On Monday, two employees of Duke University’s Joe Van Gogh location had their contracts terminated after vice president for student affairs, Larry Moneta and executive director of dining services Robert Coffey demanded that the local coffee chain fire them.
The reason behind their decision? Moneta heard a rap song playing at the store and found it offensive.
On Friday, the VP of Student Affairs came in during an afternoon rush. The baristas had a habit of playing music from Spotify over the speakers, usually on playlists curated by the service. When Moneta walked in, “Get Paid” by Young Dolph was playing. The song’s titular refrain included the n-word, as Young Dolph raps, “Get paid, young nigga.”
Britni Brown, who was manning the register, was in charge of the playlist that day.
When he approached the counter, Moneta, a white man, told Brown, an African-American woman, that the song was inappropriate.
“The words, ‘I’ll eff you upside down,’ are inappropriate,” Moneta said, according to Brown.
“Yes, of course,” Brown said.
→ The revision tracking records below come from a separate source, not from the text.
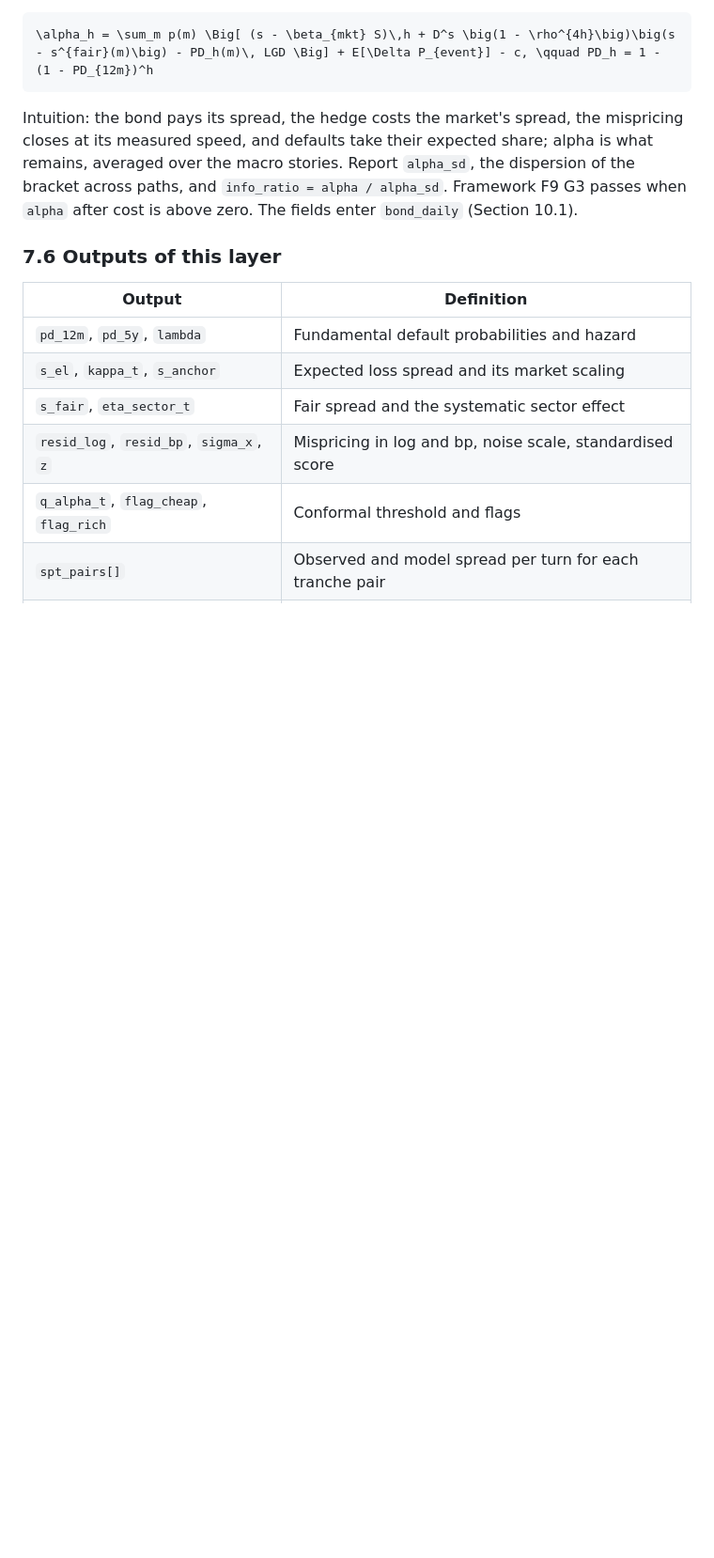
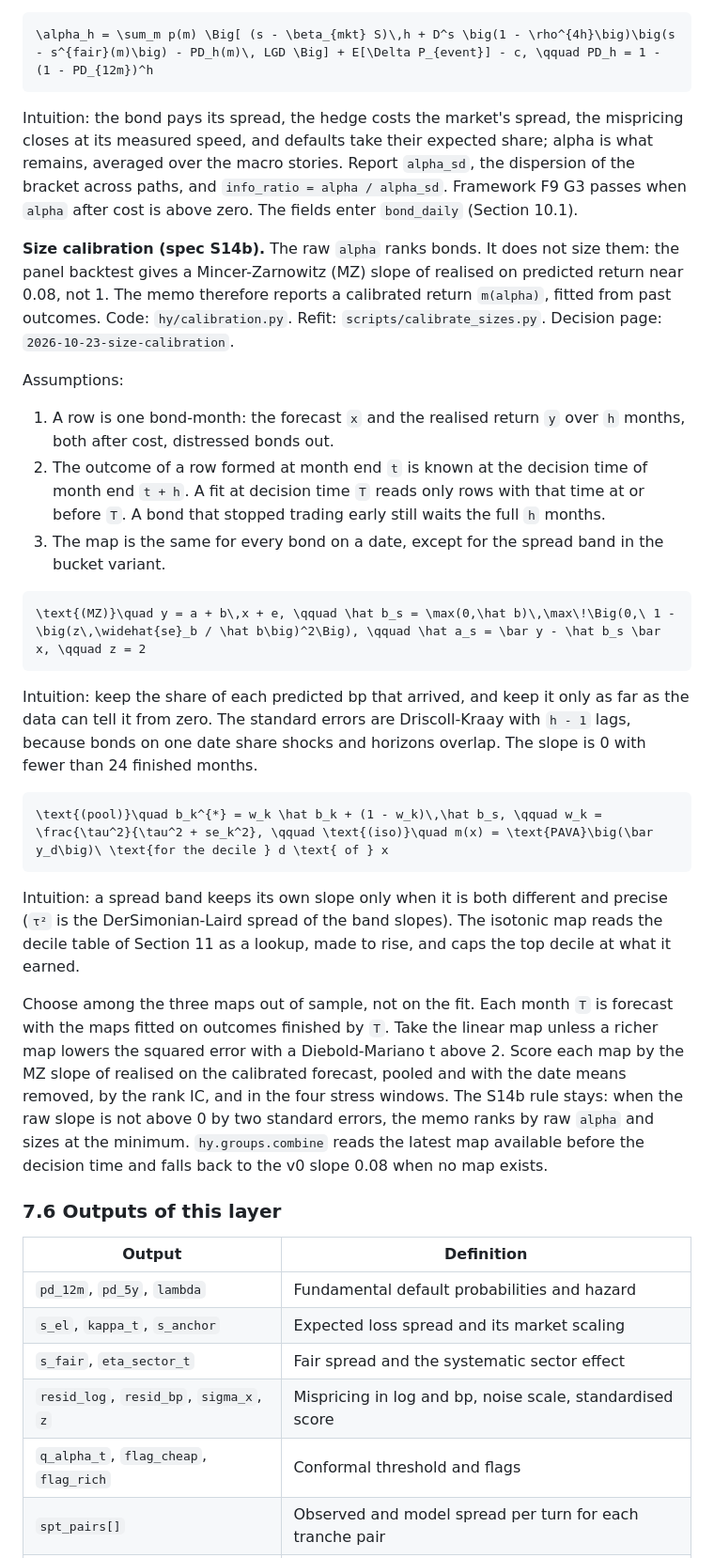
Before and after one commit to rockandrolla13/FundamentalQuantmental, a Markdown page: docs/methodology.md, the part around the change. Shown at 94% size. GitHub-like rendering; blank space fills up the shorter version.

Commit message:
docs: size calibration in methodology 7.5 and spec S14b; decision page 2026-10-23-size-calibration with the out-of-sample result and the rejection test

````diff
--- a/docs/methodology.md
+++ b/docs/methodology.md
@@ -634,6 +634,27 @@ Set the signal horizon in Section 8 to about two half-lives. Reject a residual a
 
 Intuition: the bond pays its spread, the hedge costs the market's spread, the mispricing closes at its measured speed, and defaults take their expected share; alpha is what remains, averaged over the macro stories. Report `alpha_sd`, the dispersion of the bracket across paths, and `info_ratio = alpha / alpha_sd`. Framework F9 G3 passes when `alpha` after cost is above zero. The fields enter `bond_daily` (Section 10.1).
 
+**Size calibration (spec S14b).** The raw `alpha` ranks bonds. It does not size them: the panel backtest gives a Mincer-Zarnowitz (MZ) slope of realised on predicted return near 0.08, not 1. The memo therefore reports a calibrated return `m(alpha)`, fitted from past outcomes. Code: `hy/calibration.py`. Refit: `scripts/calibrate_sizes.py`. Decision page: `2026-10-23-size-calibration`.
+
+Assumptions:
+1. A row is one bond-month: the forecast `x` and the realised return `y` over `h` months, both after cost, distressed bonds out.
+2. The outcome of a row formed at month end `t` is known at the decision time of month end `t + h`. A fit at decision time `T` reads only rows with that time at or before `T`. A bond that stopped trading early still waits the full `h` months.
+3. The map is the same for every bond on a date, except for the spread band in the bucket variant.
+
+```latex
+\text{(MZ)}\quad y = a + b\,x + e, \qquad \hat b_s = \max(0,\hat b)\,\max\!\Big(0,\ 1 - \big(z\,\widehat{se}_b / \hat b\big)^2\Big), \qquad \hat a_s = \bar y - \hat b_s \bar x, \qquad z = 2
+```
+
+Intuition: keep the share of each predicted bp that arrived, and keep it only as far as the data can tell it from zero. The standard errors are Driscoll-Kraay with `h - 1` lags, because bonds on one date share shocks and horizons overlap. The slope is 0 with fewer than 24 finished months.
+
+```latex
+\text{(pool)}\quad b_k^{*} = w_k \hat b_k + (1 - w_k)\,\hat b_s, \qquad w_k = \frac{\tau^2}{\tau^2 + se_k^2}, \qquad \text{(iso)}\quad m(x) = \text{PAVA}\big(\bar y_d\big)\ \text{for the decile } d \text{ of } x
+```
+
+Intuition: a spread band keeps its own slope only when it is both different and precise (`τ²` is the DerSimonian-Laird spread of the band slopes). The isotonic map reads the decile table of Section 11 as a lookup, made to rise, and caps the top decile at what it earned.
+
+Choose among the three maps out of sample, not on the fit. Each month `T` is forecast with the maps fitted on outcomes finished by `T`. Take the linear map unless a richer map lowers the squared error with a Diebold-Mariano t above 2. Score each map by the MZ slope of realised on the calibrated forecast, pooled and with the date means removed, by the rank IC, and in the four stress windows. The S14b rule stays: when the raw slope is not above 0 by two standard errors, the memo ranks by raw `alpha` and sizes at the minimum. `hy.groups.combine` reads the latest map available before the decision time and falls back to the v0 slope 0.08 when no map exists.
+
 ### 7.6 Outputs of this layer
 
 | Output | Definition |
````
Also changed, not shown: docs/decisions/2026-10-23-size-calibration.md (added, +73 -0 lines), research/combined_framework_spec.md (+2 -1 lines).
She says she shut the song off immediately and offered him his order free of charge.
“No,” Brown recalls Moneta saying. “Ring me up for it.”
Brown says she offered again, apologizing for the offense the song had caused.
“You need me to ring me up for it right now,” Moneta insisted.
While Brown was working the register, Kevin Simmons, the other barista on duty, noticed a man who was upset with Brown.
“Harassing is definitely the word I would use,” Simmons says. “He was verbally harassing her.”
Simmons did not hear what Moneta or Brown said specifically, but he noticed Brown hastily turning off the music and apologizing profusely. Shortly afterward, Moneta left the shop.
Less than ten minutes later, Brown says she received a call from Robbie Roberts, the owner of Joe Van Gogh. He said that Coffey, the director of dining services, which oversees this Joe Van Gogh location, had just called him. Roberts asked her about the incident. According to Brown, she explained what happened, took full responsibility, and apologized again.
On Monday morning, Brown and Simmons were called into Joe Van Gogh’s Hillsborough office and asked to resign.
At that meeting, Amanda Wiley from Joe Van Gogh’s human resources department told them that they could no longer work at Joe Van Gogh. “Duke University has instructed us to terminate the employees that were working that day,” she said.
Current managers and coworkers say that neither Brown nor Simmons had any record of workplace misconduct.
“I’m just kind of shocked,” Simmons told Wiley. “I didn’t have any control over the music. I’m having trouble understanding how I’m responsible for this.”
“For [Simmons, a white man] to be fired because of this, it is not fair,” Brown, who had worked at Joe Van Gogh for nearly a year and a half, told Wiley. “I feel like you guys were trying to cover it up as to make it not look discriminatory for firing a person of color.”
Brown says she was not aware of any policies regarding the playing of music in the shop. Other employees of Joe Van Gogh say they are not aware of a music policy either.
Moneta, who has previously opposed efforts to restrict hate speech on college campuses also argued against the vandalism of Confederate monuments said “To those who feel that I’ve flipped on my positions on free expression, I say this. The artist who wrote, recorded and performed the music is absolutely entitled to do so, however offensive I might find the lyrics.”